That the man/woman who starts a business displays the most passion in the board room is no surprise. But it takes more than board room passion to get others behind the idea to drive it further. And this is where those desirous of playing the big-fish-in-small-pond routine come in. It also helps if these fish can bring in some dough beneath their fins.
Everything starts small but aims big. Somewhere along the way things take a turn for the better or worse. Success or failure in this respect cannot be measured by the idea or the person or the circumstance alone. No pond-creator knows for a fact how big her enterprise can be, yet she dives knee deep in mud to create what she can call her own. And it isn’t an easy task with naysayers crowding around and disrupting many a worthwhile endeavor.
As people continue to leave behind comfort zones of 9-to-5 routines and monthly pay checks, they’re certainly hoping to be good managers of good businesses. No matter what the jury rules, the entrepreneur breed all have one thing in common…they answered the right question.

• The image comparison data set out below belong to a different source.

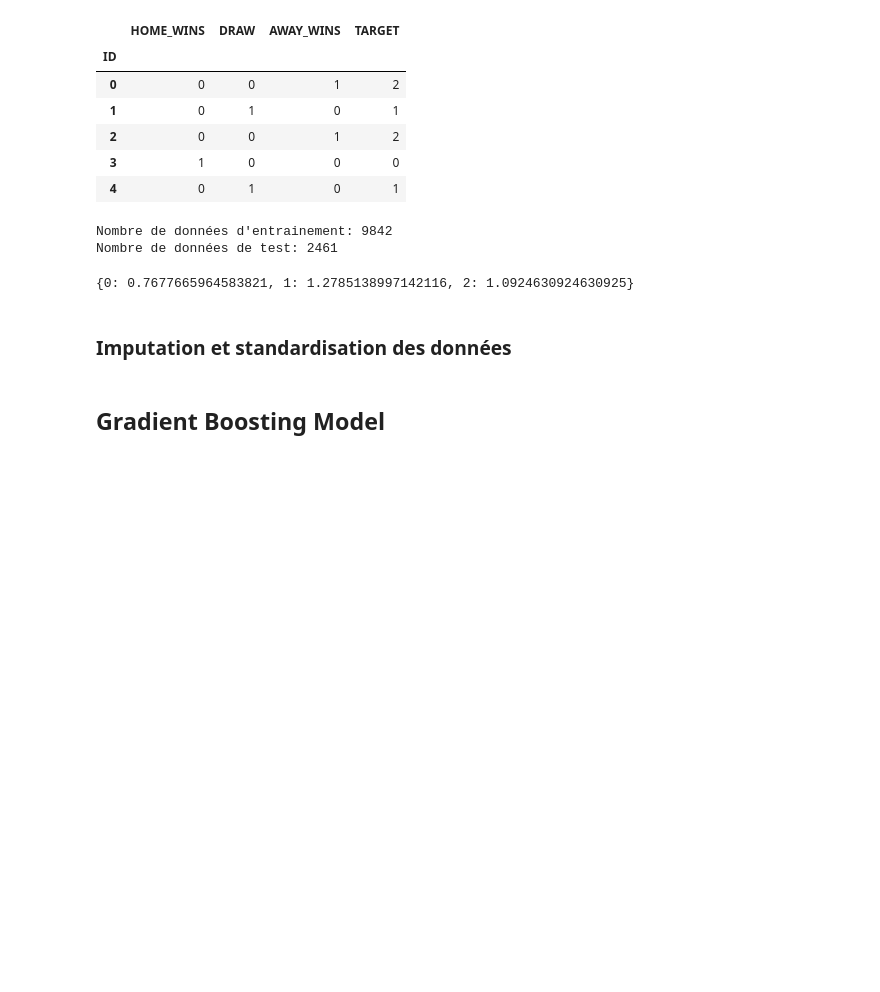
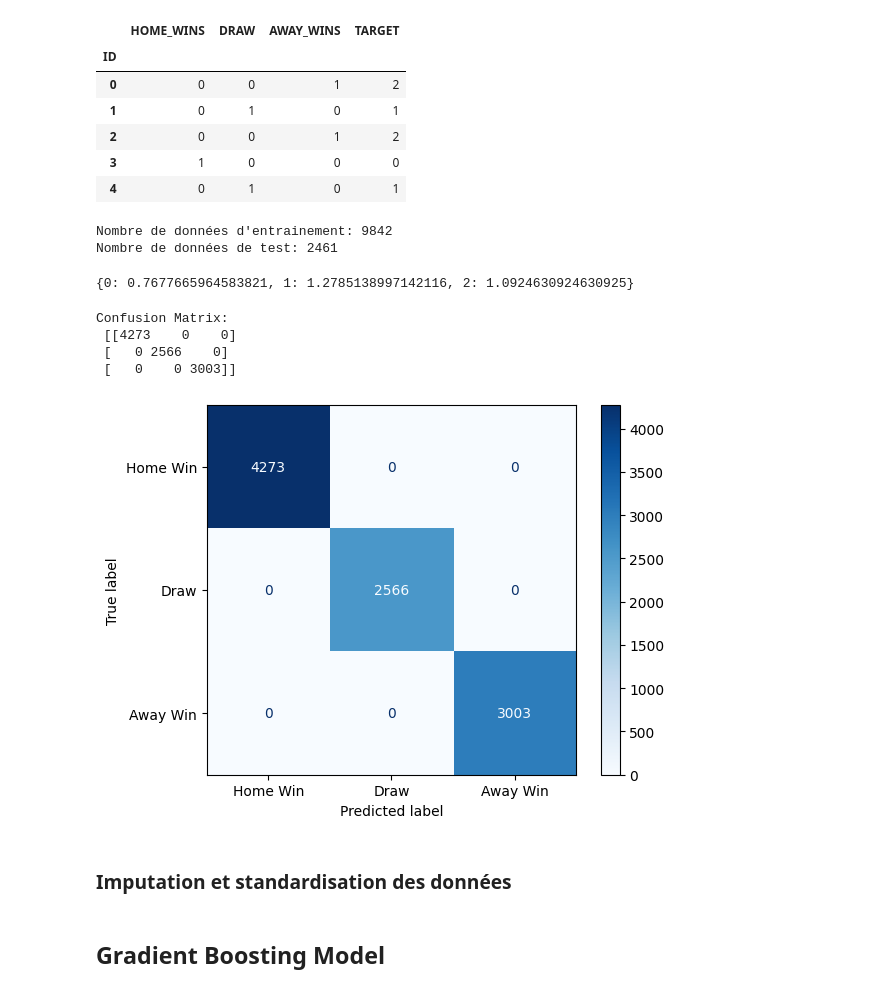
Before and after one commit to samarelayed/GuessTheWinner-DataChallenge, a Jupyter notebook: team_data_notebook.ipynb, the cells around one changed output. Cells and saved outputs as stored; diff of their text form; code cells hidden in the pictures; blank space fills up the shorter version.

```diff
--- a/team_data_notebook.ipynb
+++ b/team_data_notebook.ipynb
@@ -173,6 +173,26 @@ class_weights_dict = {i: weight for i, weight in enumerate(class_weights)}
 class_weights_dict
 # %% [output]
 {0: 0.7677665964583821, 1: 1.2785138997142116, 2: 1.0924630924630925}
+# %%
+from sklearn.metrics import confusion_matrix, ConfusionMatrixDisplay
+import matplotlib.pyplot as plt
+
+# Get the confusion matrix
+cm = confusion_matrix(y_train, y_train)  # Use your predictions here (e.g., y_pred from ensemble)
+
+# Print the confusion matrix
+print("Confusion Matrix:\n", cm)
+
+# Optional: Visualize the confusion matrix
+disp = ConfusionMatrixDisplay(confusion_matrix=cm, display_labels=['Home Win', 'Draw', 'Away Win'])
+disp.plot(cmap=plt.cm.Blues)
+plt.show()
+# %% [output]
+Confusion Matrix:
+ [[4273    0    0]
+ [   0 2566    0]
+ [   0    0 3003]]
+[figure, added]
 # %% [markdown]
 ### Imputation et standardisation des données
 # %%
```
Also changed, not shown: parts of 3 cells of this notebook.
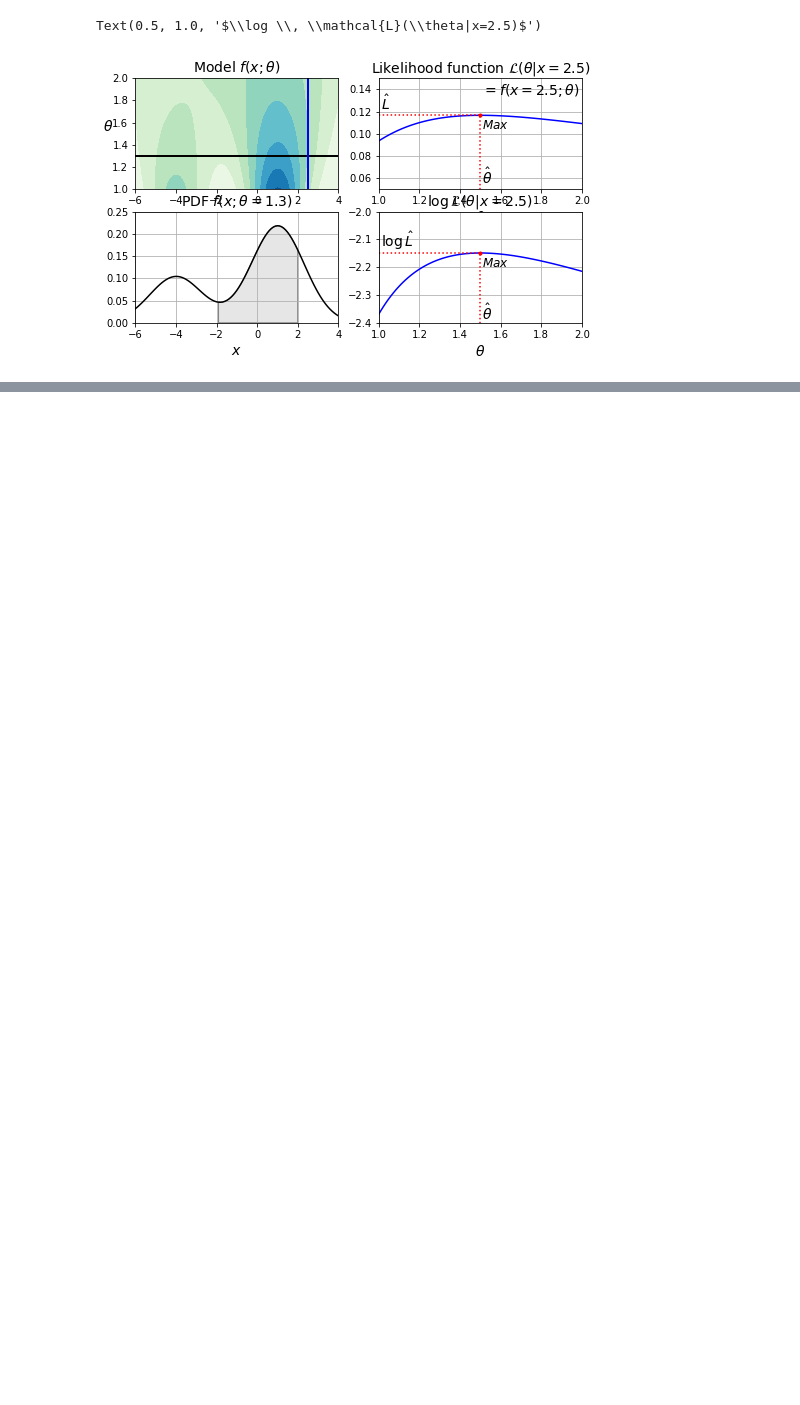
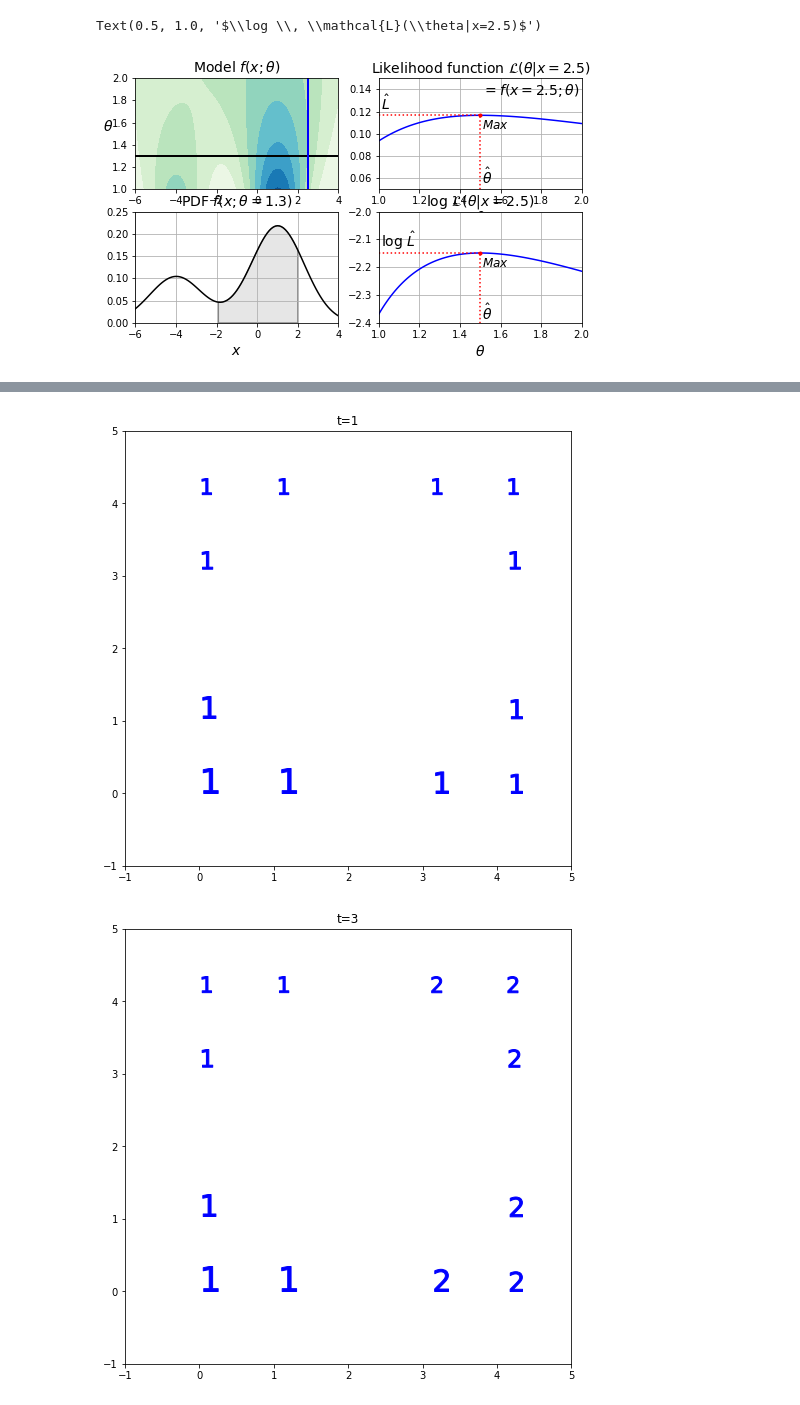
Before and after one commit to ahromero/BUAP_MachineLearning2022, a Jupyter notebook: 10CAP_Clustering.ipynb, the cells around one changed output, grey strips where cells are left out. Drawn from its saved outputs; the diff is of its cells as text; code cells hidden in the pictures; blank space fills up the shorter version.

```diff
--- a/10CAP_Clustering.ipynb
+++ b/10CAP_Clustering.ipynb
@@ -1955,0 +2007,21 @@ plt.scatter(X[:, 0], X[:, 1], color=colors[T-1]);
+# %%
+# veamos ahora el clustering usando "maxclust".
+# para la grafica, usamos el numero al que corresponde
+
+# Aqui el parametro t limita el numero de clusters. Si t=1, los otros criterios no son usados
+# ya que todos pertenecen al mismo cluster
+
+for tt in [1, 3, 5, 9]:
+    plt.figure(figsize=(8,8))
+    plt.title('t={}'.format(str(tt)))
+    plt.xlim((-1,5))
+    plt.ylim((-1,5))
+    memberships = fcluster(Z, t=tt, criterion='maxclust')
+    for ii in range(len(memberships)):
+        path = TextPath((X_ejem[ii,0],X_ejem[ii,1]), str(memberships[ii]))
+        plt.plot(X_ejem[ii,0],X_ejem[ii,1],marker=path,c='b',markersize=50)
+
+    plt.show()
+# %% [output]
+[figure, added]
+[figure, added]
```
Also changed, not shown: parts of 223 cells of this notebook, 6 other files.
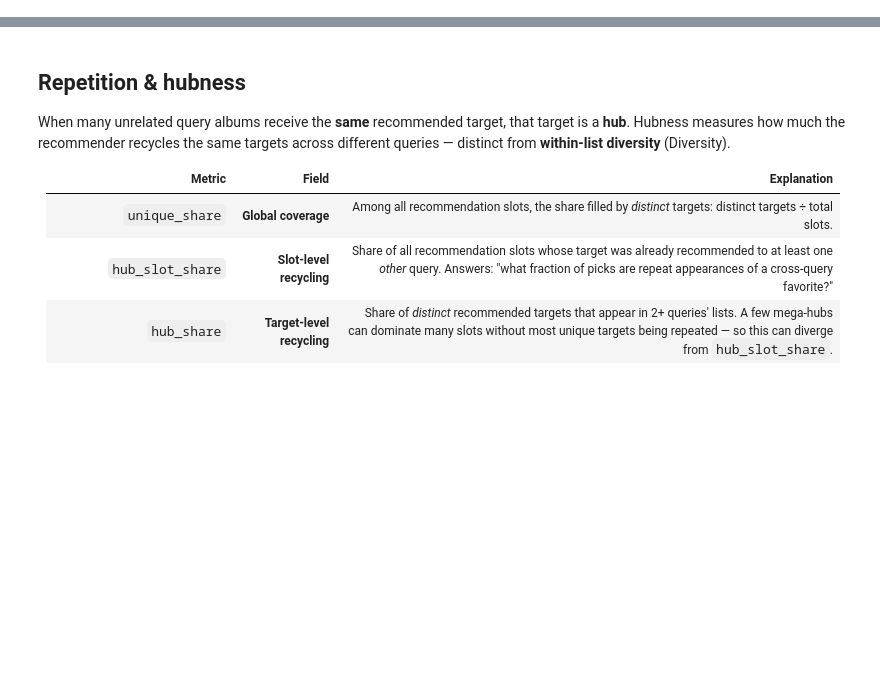
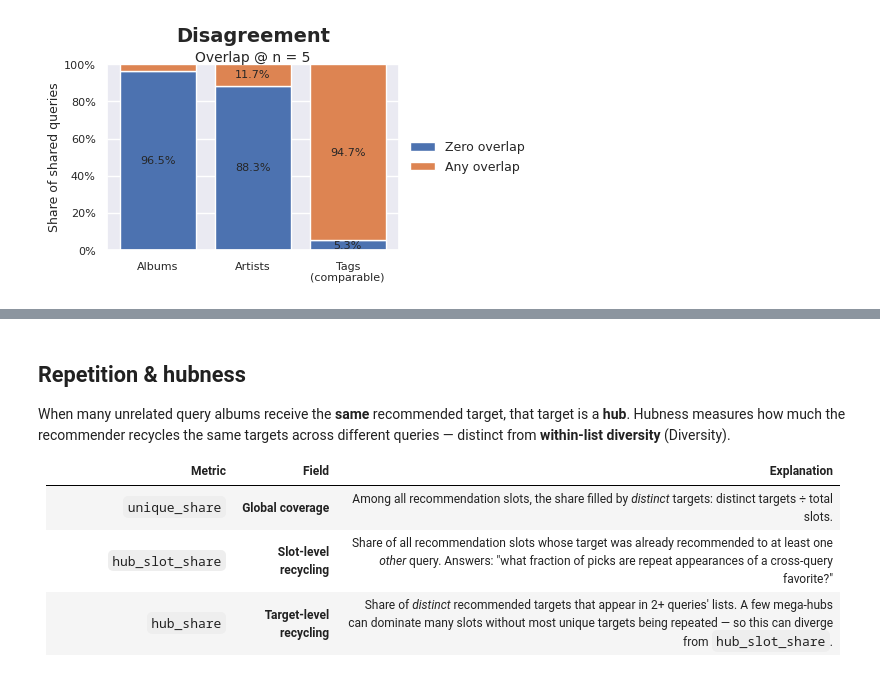
Before and after one commit to lbarleta/critical-listener, a Jupyter notebook: evaluation/lastfm_bench.ipynb, the cells around one changed output, grey strips where cells are left out. Saved outputs shown, nothing was run; the diff lists cells and outputs as text; code cells hidden in the pictures; blank space fills up the shorter version.

```diff
--- a/evaluation/lastfm_bench.ipynb
+++ b/evaluation/lastfm_bench.ipynb
@@ -85,0 +143,4 @@ Loaded cached bench data from /home/lbarleta/erdos/critical-listener/lastfm-benc
+# %%
+plot_disagreement_overlap_stacked(metrics_df, n=TOP_N, figsize=(4, 3))
+# %% [output]
+[figure, added]
```
Also changed, not shown: parts of 37 cells of this notebook, 3 other files.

‘tis no bother what sort of fish I am, but I would rather swim in my own pond.